REQUIREMENT -> Give each line of the records again exactly and omit every picture.
Segment Start: TASK DATA
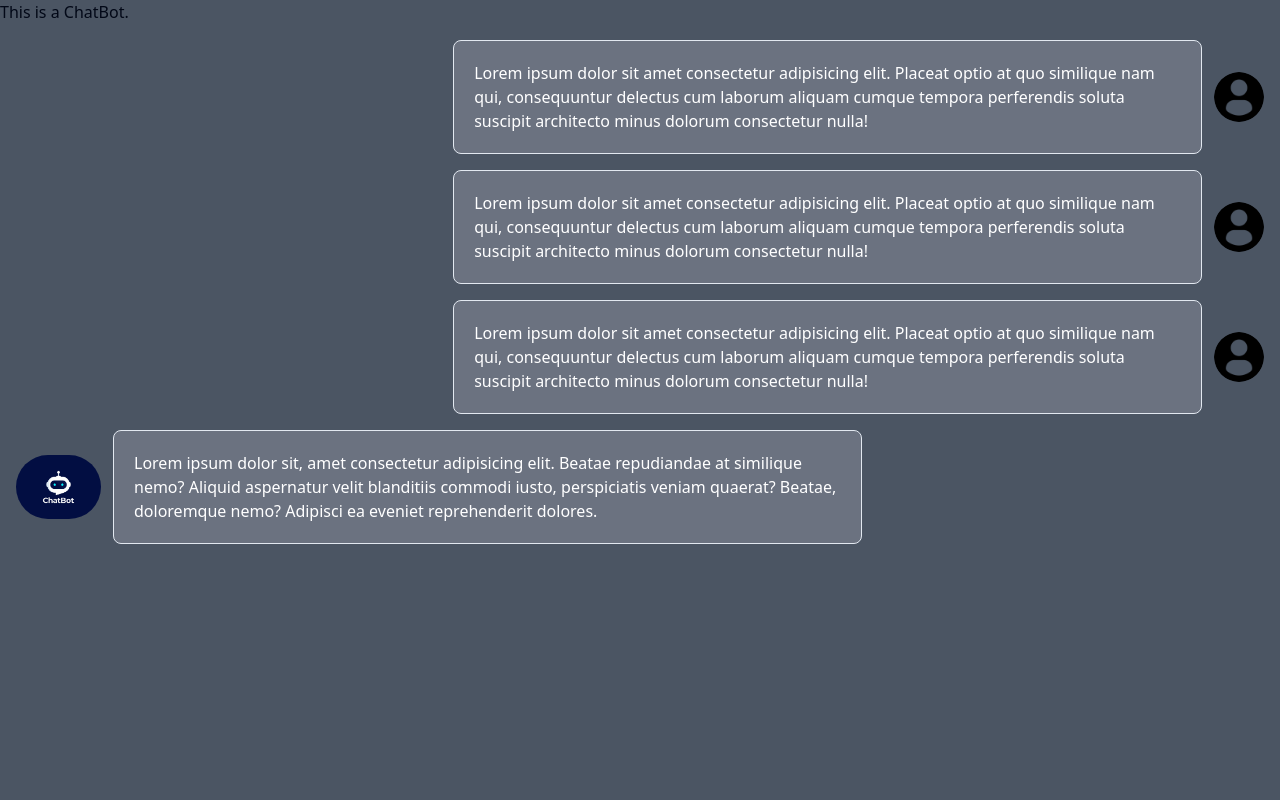
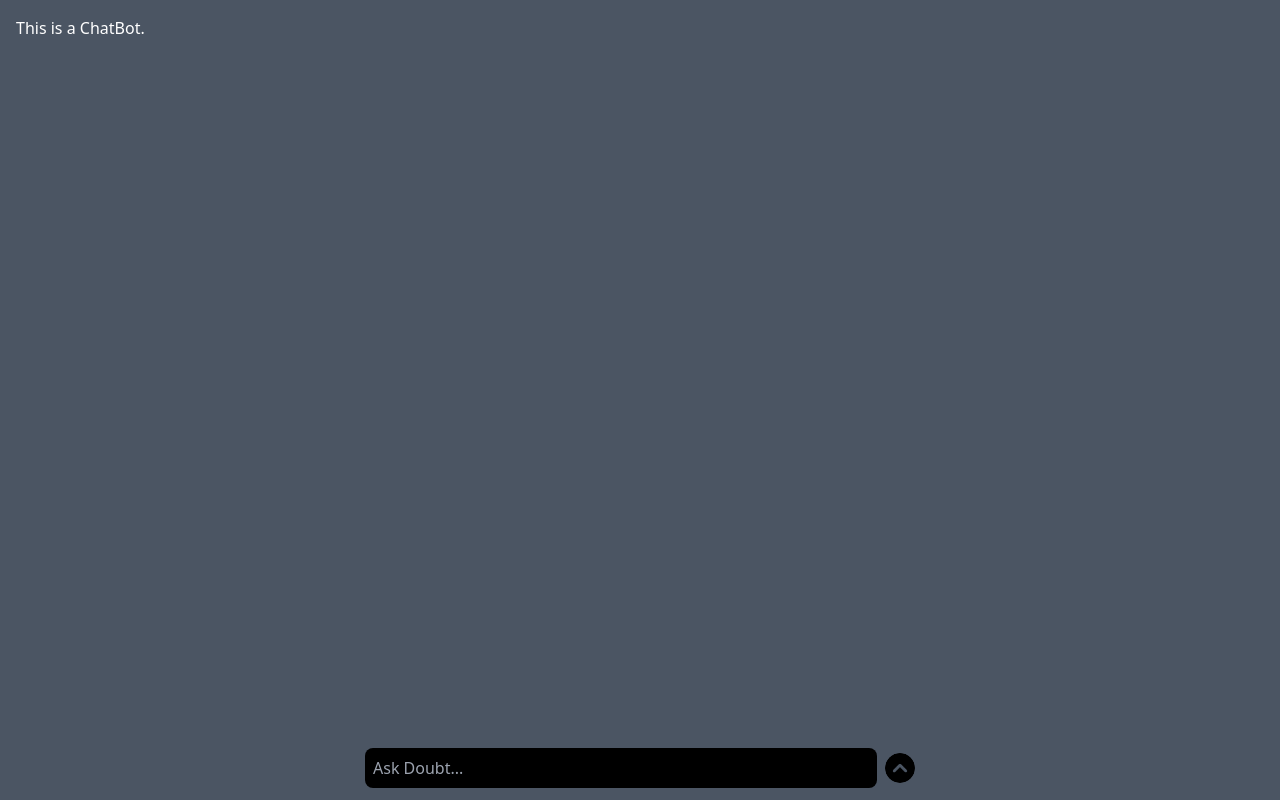
Before and after one commit to sugabubba7/StockAppFrontend, a React (Vite) app: page /chat in a window 1280 px wide. Built offline with nearby package versions, Linux system fonts and the light colour scheme.

Commit message:
Chat Dynamic done

```diff
--- a/src/App.jsx
+++ b/src/App.jsx
@@ -11,7 +11,7 @@ const App = () => {
       <Routes>
         <Route path="/" element={<Home/>} />
         <Route path="/chat" element={<ChatBot/>}/>
-        <Route path="/candleStick" element={<CandlePattern />} />
+        <Route path="/Learn" element={<CandlePattern />} />
         <Route path="/candle/:candleName" element={<CandleDetail />} />
       </Routes>
     </Router>
--- a/src/pages/ChatBot/AIChatBox.jsx
+++ b/src/pages/ChatBot/AIChatBox.jsx
@@ -1,13 +1,11 @@
 import React from 'react';
 
-function AIChatBox() {
+function AIChatBox({ message }) {
   return (
-    <div className="flex justify-start items-center gap-3 m-4">
+    <div className="flex justify-start items-center gap-3 m-6">
       <img src="./AI-Image.png" alt="AI Image" width={85} className="rounded-full" />
-      <div className="w-3/5 p-5 bg-gray-500 text-white border rounded-lg">
-        <p className="break-words">
-          Lorem ipsum dolor sit, amet consectetur adipisicing elit. Beatae repudiandae at similique nemo? Aliquid aspernatur velit blanditiis commodi iusto, perspiciatis veniam quaerat? Beatae, doloremque nemo? Adipisci ea eveniet reprehenderit dolores.
-        </p>
+      <div className="w-2/5 p-5 bg-gray-500 text-white border rounded-lg">
+        <p className="break-words text-[15px]">{message}</p>
       </div>
     </div>
   );
--- a/src/pages/ChatBot/ChatBot.jsx
+++ b/src/pages/ChatBot/ChatBot.jsx
@@ -1,18 +1,42 @@
-import React from 'react'
-import AIChatBox from './AIChatBox'
-import UserChatBox from './UserChatBox'
+import React, { useState } from 'react';
+import AIChatBox from './AIChatBox';
+import UserChatBox from './UserChatBox';
+import PromptBox from './PromptBox';
 
 function ChatBot() {
+  const [messages, setMessages] = useState([]);
+
+  const handleUserSubmit = (message) => {
+    setMessages((prevMessages) => [
+      ...prevMessages,
+      { sender: 'user', message },
+    ]);
+
+    setTimeout(() => {
+      const aiResponse = "This is the AI's response to: " + message;
+      setMessages((prevMessages) => [
+        ...prevMessages,
+        { sender: 'AI', message: aiResponse },
+      ]);
+    }, 1000);
+  };
+
   return (
     <div className='bg-gray-600 min-h-screen'>
-      This is a ChatBot.
-      <UserChatBox></UserChatBox>
-      <UserChatBox></UserChatBox>
-      <UserChatBox></UserChatBox>
+      <h1 className='text-white p-4'>This is a ChatBot.</h1>
 
-      <AIChatBox></AIChatBox>
+      {messages.map((msg, index) => {
+        if (msg.sender === 'user') {
+          return <UserChatBox key={index} message={msg.message} />;
+        } else if (msg.sender === 'AI') {
+          return <AIChatBox key={index} message={msg.message} />;
+        }
+        return null;
+      })}
+
+      <PromptBox onSubmit={handleUserSubmit} />
     </div>
-  )
+  );
 }
 
-export default ChatBot
+export default ChatBot;
--- /dev/null
+++ b/src/pages/ChatBot/PromptBox.jsx
@@ -0,0 +1,39 @@
+import React, { useState } from 'react';
+
+function PromptBox({ onSubmit }) {
+  const [input, setInput] = useState('');
+
+  const handleChange = (e) => {
+    setInput(e.target.value);
+  };
+
+  const handleSubmit = (e) => {
+    e.preventDefault();
+    if (input.trim()) {
+      onSubmit(input);
+      setInput('');
+    }
+  };
+
+  return (
+    <div className="fixed bottom-0 left-0 w-full p-3 flex gap-2 items-center justify-center">
+      <input
+        type="text"
+        placeholder="Ask Doubt..."
+        value={input}
+        onChange={handleChange}
+        className="border-gray-950 shadow-black rounded-lg p-2 bg-black flex-grow max-w-lg text-white"
+      />
+      <button type="submit" onClick={handleSubmit}>
+        <img
+          src="./Submit.png"
+          alt="Submit Button"
+          className="rounded-full hover:scale-105 transition-all hover:shadow-md hover:bg-gray-500"
+          width={30}
+        />
+      </button>
+    </div>
+  );
+}
+
+export default PromptBox;
--- a/src/pages/ChatBot/UserChatBox.jsx
+++ b/src/pages/ChatBot/UserChatBox.jsx
@@ -1,10 +1,10 @@
 import React from 'react';
 
-function UserChatBox() {
+function UserChatBox({ message }) {
   return (
-    <div className="flex justify-end items-center gap-3 m-4">
-      <div className="w-3/5 p-5 bg-gray-500 text-white border rounded-lg ">
-        Lorem ipsum dolor sit amet consectetur adipisicing elit. Placeat optio at quo similique nam qui, consequuntur delectus cum laborum aliquam cumque tempora perferendis soluta suscipit architecto minus dolorum consectetur nulla!
+    <div className="flex justify-end items-center gap-3 m-6">
+      <div className="w-2/5 p-5 bg-gray-500 text-white border rounded-lg">
+        <p className="break-words text-[15px]">{message}</p>
       </div>
       <img src="./User.png" alt="User Image" width={50} className="rounded-full" />
     </div>
```
Also changed, not shown: public/Submit.png (added).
Segment End: TASK DATA
SOLUTION ->
Before and after one commit to sugabubba7/StockAppFrontend, a React (Vite) app: page /chat in a window 1280 px wide. Built offline with nearby package versions, Linux system fonts and the light colour scheme.

Commit message:
Chat Dynamic done

```diff
--- a/src/App.jsx
+++ b/src/App.jsx
@@ -11,7 +11,7 @@ const App = () => {
       <Routes>
         <Route path="/" element={<Home/>} />
         <Route path="/chat" element={<ChatBot/>}/>
-        <Route path="/candleStick" element={<CandlePattern />} />
+        <Route path="/Learn" element={<CandlePattern />} />
         <Route path="/candle/:candleName" element={<CandleDetail />} />
       </Routes>
     </Router>
--- a/src/pages/ChatBot/AIChatBox.jsx
+++ b/src/pages/ChatBot/AIChatBox.jsx
@@ -1,13 +1,11 @@
 import React from 'react';
 
-function AIChatBox() {
+function AIChatBox({ message }) {
   return (
-    <div className="flex justify-start items-center gap-3 m-4">
+    <div className="flex justify-start items-center gap-3 m-6">
       <img src="./AI-Image.png" alt="AI Image" width={85} className="rounded-full" />
-      <div className="w-3/5 p-5 bg-gray-500 text-white border rounded-lg">
-        <p className="break-words">
-          Lorem ipsum dolor sit, amet consectetur adipisicing elit. Beatae repudiandae at similique nemo? Aliquid aspernatur velit blanditiis commodi iusto, perspiciatis veniam quaerat? Beatae, doloremque nemo? Adipisci ea eveniet reprehenderit dolores.
-        </p>
+      <div className="w-2/5 p-5 bg-gray-500 text-white border rounded-lg">
+        <p className="break-words text-[15px]">{message}</p>
       </div>
     </div>
   );
--- a/src/pages/ChatBot/ChatBot.jsx
+++ b/src/pages/ChatBot/ChatBot.jsx
@@ -1,18 +1,42 @@
-import React from 'react'
-import AIChatBox from './AIChatBox'
-import UserChatBox from './UserChatBox'
+import React, { useState } from 'react';
+import AIChatBox from './AIChatBox';
+import UserChatBox from './UserChatBox';
+import PromptBox from './PromptBox';
 
 function ChatBot() {
+  const [messages, setMessages] = useState([]);
+
+  const handleUserSubmit = (message) => {
+    setMessages((prevMessages) => [
+      ...prevMessages,
+      { sender: 'user', message },
+    ]);
+
+    setTimeout(() => {
+      const aiResponse = "This is the AI's response to: " + message;
+      setMessages((prevMessages) => [
+        ...prevMessages,
+        { sender: 'AI', message: aiResponse },
+      ]);
+    }, 1000);
+  };
+
   return (
     <div className='bg-gray-600 min-h-screen'>
-      This is a ChatBot.
-      <UserChatBox></UserChatBox>
-      <UserChatBox></UserChatBox>
-      <UserChatBox></UserChatBox>
+      <h1 className='text-white p-4'>This is a ChatBot.</h1>
 
-      <AIChatBox></AIChatBox>
+      {messages.map((msg, index) => {
+        if (msg.sender === 'user') {
+          return <UserChatBox key={index} message={msg.message} />;
+        } else if (msg.sender === 'AI') {
+          return <AIChatBox key={index} message={msg.message} />;
+        }
+        return null;
+      })}
+
+      <PromptBox onSubmit={handleUserSubmit} />
     </div>
-  )
+  );
 }
 
-export default ChatBot
+export default ChatBot;
--- /dev/null
+++ b/src/pages/ChatBot/PromptBox.jsx
@@ -0,0 +1,39 @@
+import React, { useState } from 'react';
+
+function PromptBox({ onSubmit }) {
+  const [input, setInput] = useState('');
+
+  const handleChange = (e) => {
+    setInput(e.target.value);
+  };
+
+  const handleSubmit = (e) => {
+    e.preventDefault();
+    if (input.trim()) {
+      onSubmit(input);
+      setInput('');
+    }
+  };
+
+  return (
+    <div className="fixed bottom-0 left-0 w-full p-3 flex gap-2 items-center justify-center">
+      <input
+        type="text"
+        placeholder="Ask Doubt..."
+        value={input}
+        onChange={handleChange}
+        className="border-gray-950 shadow-black rounded-lg p-2 bg-black flex-grow max-w-lg text-white"
+      />
+      <button type="submit" onClick={handleSubmit}>
+        <img
+          src="./Submit.png"
+          alt="Submit Button"
+          className="rounded-full hover:scale-105 transition-all hover:shadow-md hover:bg-gray-500"
+          width={30}
+        />
+      </button>
+    </div>
+  );
+}
+
+export default PromptBox;
--- a/src/pages/ChatBot/UserChatBox.jsx
+++ b/src/pages/ChatBot/UserChatBox.jsx
@@ -1,10 +1,10 @@
 import React from 'react';
 
-function UserChatBox() {
+function UserChatBox({ message }) {
   return (
-    <div className="flex justify-end items-center gap-3 m-4">
-      <div className="w-3/5 p-5 bg-gray-500 text-white border rounded-lg ">
-        Lorem ipsum dolor sit amet consectetur adipisicing elit. Placeat optio at quo similique nam qui, consequuntur delectus cum laborum aliquam cumque tempora perferendis soluta suscipit architecto minus dolorum consectetur nulla!
+    <div className="flex justify-end items-center gap-3 m-6">
+      <div className="w-2/5 p-5 bg-gray-500 text-white border rounded-lg">
+        <p className="break-words text-[15px]">{message}</p>
       </div>
       <img src="./User.png" alt="User Image" width={50} className="rounded-full" />
     </div>
```
Also changed, not shown: public/Submit.png (added).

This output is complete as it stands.